Futurecasting Anthropology

Futurists are scientists that use data analysis, ethnographic methods and other scientific procedures to design and make predictions about our future. To do this, they do something called futurecasting. Futurecasting is the process of mixing of social science, data, economic analysis, technology and conversation as a predictor of what may be the future of humans. […]

An Anthropological Endeavor

I was very inquisitive about having the opportunity of understanding how two anthropologists, Gretchen Bakke and Marina Peterson, formed their content for an upcoming publication pertaining to anthropology of the arts. Considering my own approaches to choosing the content for my Anthropology News columns, I did not want to approach my writing as a traditional […]

Anthropologists and the Moynihan Report

Family Structure, Race and Poverty Ours is a society which presumes male leadership in private and public affairs. The arrangements of society facilitate such leadership and reward it. A sub-culture, such as that of the Negro American, in which this is not the pattern, is placed at a distinct disadvantage. —DP Moynihan, The Negro Family: […]

Bridging the Divide Between Ethnic Studies and Anthropology

When I was hired as assistant professor and program head at Our Lady of the Lake University (OLLU) in August 2014, I encountered a beleaguered, yet not quite defunct Mexican American Studies program. There were only two classes active in the course catalogue and two students majoring in the subject. I was told that the […]

Beyond the Audit

Anthropologists Finding Careers at the Government Accountability Office   In recent years, several colleagues and I from the Government Accountability Office (GAO) have had the opportunity to participate in the NAPA-sponsored career expo held at the AAA Annual meeting. The event staffed by practicing anthropologists from federal agencies, non-profit and private sector organizations sharing career […]

Too Expensive to Eat

When Food Becomes Money in a Rural Village of Fiji The commodification of various traditionally produced and procured foodstuffs, like taro and fish has been a gradual and uneven process in rural villages of Fiji, over time rendering these foods “too expensive to eat” for many households. Dilemmas are created in households over decisions about […]

If Not Us, Then Who?

A Case for Paying It Forward in Anthropology A few months before starting a new job as president of a residential research institute that primarily supports anthropology and Native American Studies, I ran into an old friend, an accomplished scholar whose career had been advanced by a fellowship at the very institution I was about […]

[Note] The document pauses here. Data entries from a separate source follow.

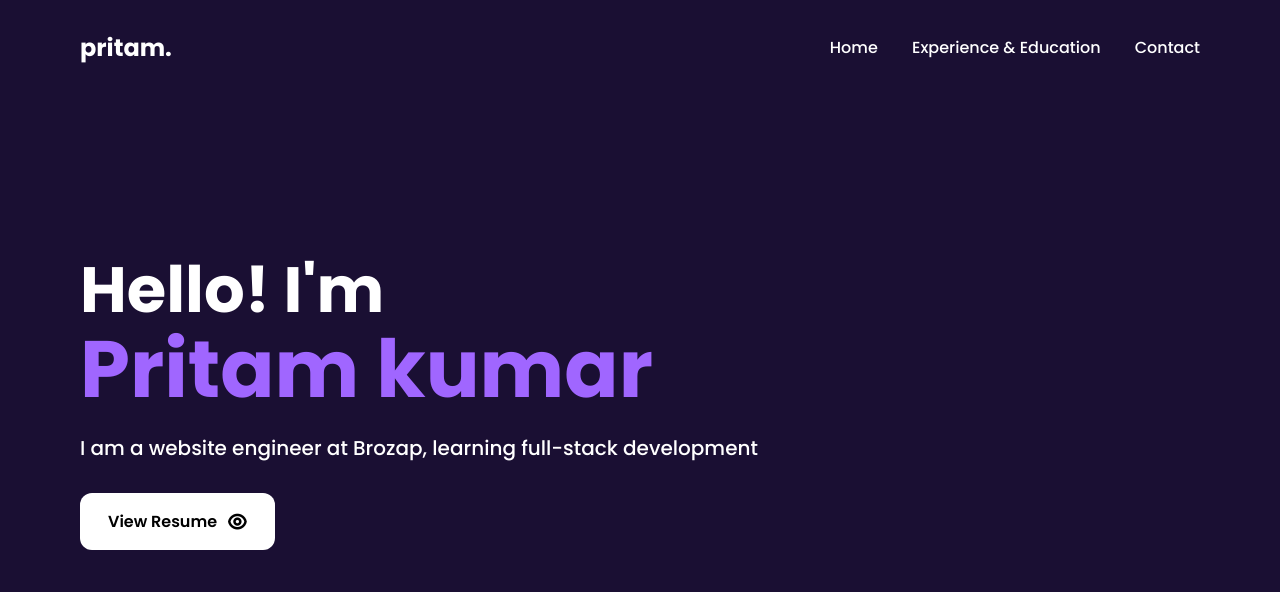
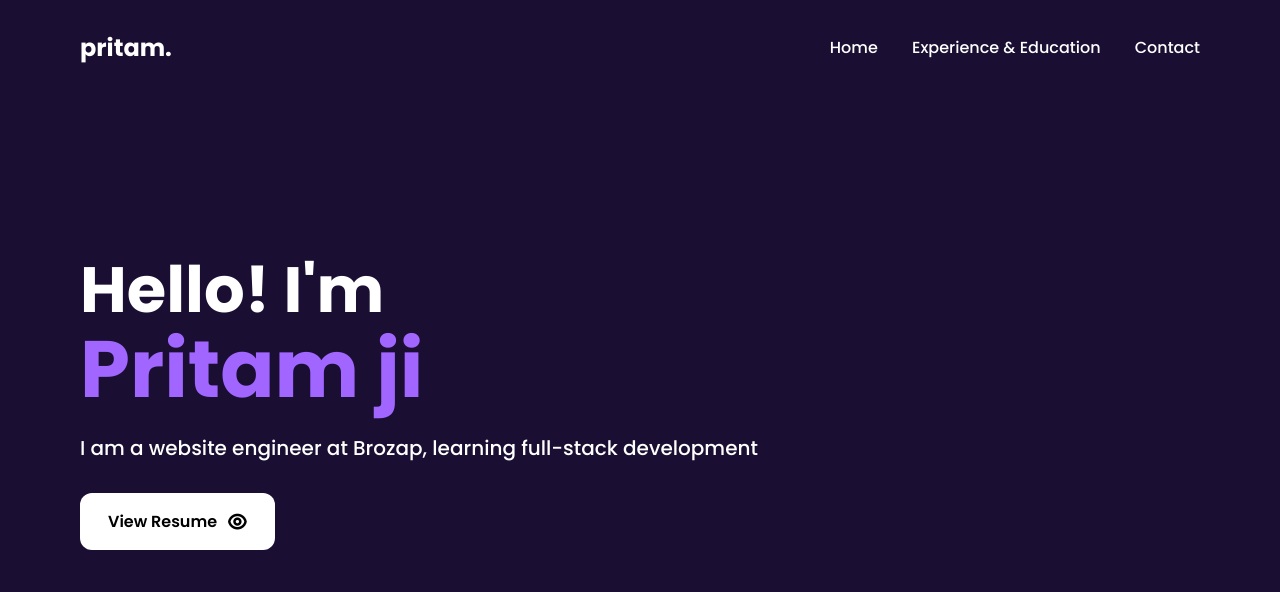
Before and after one commit to pritamkumar707058/Pritam-s-Portfolio, a plain HTML site: page index.html in a window 1280 px wide. Shown: the top 592 px of the page. Drawn offline with nearby package versions, Linux system fonts and the light colour scheme.

Commit message:
name changed to Pritam

```diff
--- a/index.html
+++ b/index.html
@@ -16,7 +16,7 @@
             </nav>
         </header>
         <section id="home">
-            <h1>Hello! I'm <br> <span>Pritam kumar</span></h1>
+            <h1>Hello! I'm <br> <span>Pritam ji</span></h1>
             <p>I am a website engineer at Brozap, learning full-stack development</p>
             <a href="resume.pdf" class="btn">View Resume<i class="ri-eye-line"></i></a>
         </section>
```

Site and Motion of Graffiti

Graffiti is part of public visual culture that can represent a political stance or serve as an art form. An Anthropological documentation in a specific geographic site and an artist’s analysis of motion in the creative process considers the impact graffiti has on a sense of public space. I have chosen these two approaches, which […]

Why You Should Consider Applying for the AAAS Science and Technology Policy Fellowship

Are you about to complete your PhD and want to do something other than become an adjunct? Or are you perhaps safely tenured but want to make a contribution in government rather than in academia? (“Ask not what your country can do for you…”) Or maybe you’re just curious and would like to find out […]

Ethnographic Fieldwork Equipment That (Hopefully) Won’t Break the Bank: Digital Cameras

Digital Cameras In the first installment of “Ethnographic Fieldwork Equipment That (Hopefully) Won’t Break the Bank,” we examined a series of digital audio recording devices ranging in price from $100 to over $400. This time, we consider both digital single-lens reflex—or DSLR—and mirrorless cameras. As with the previous entry in this four part series, this column […]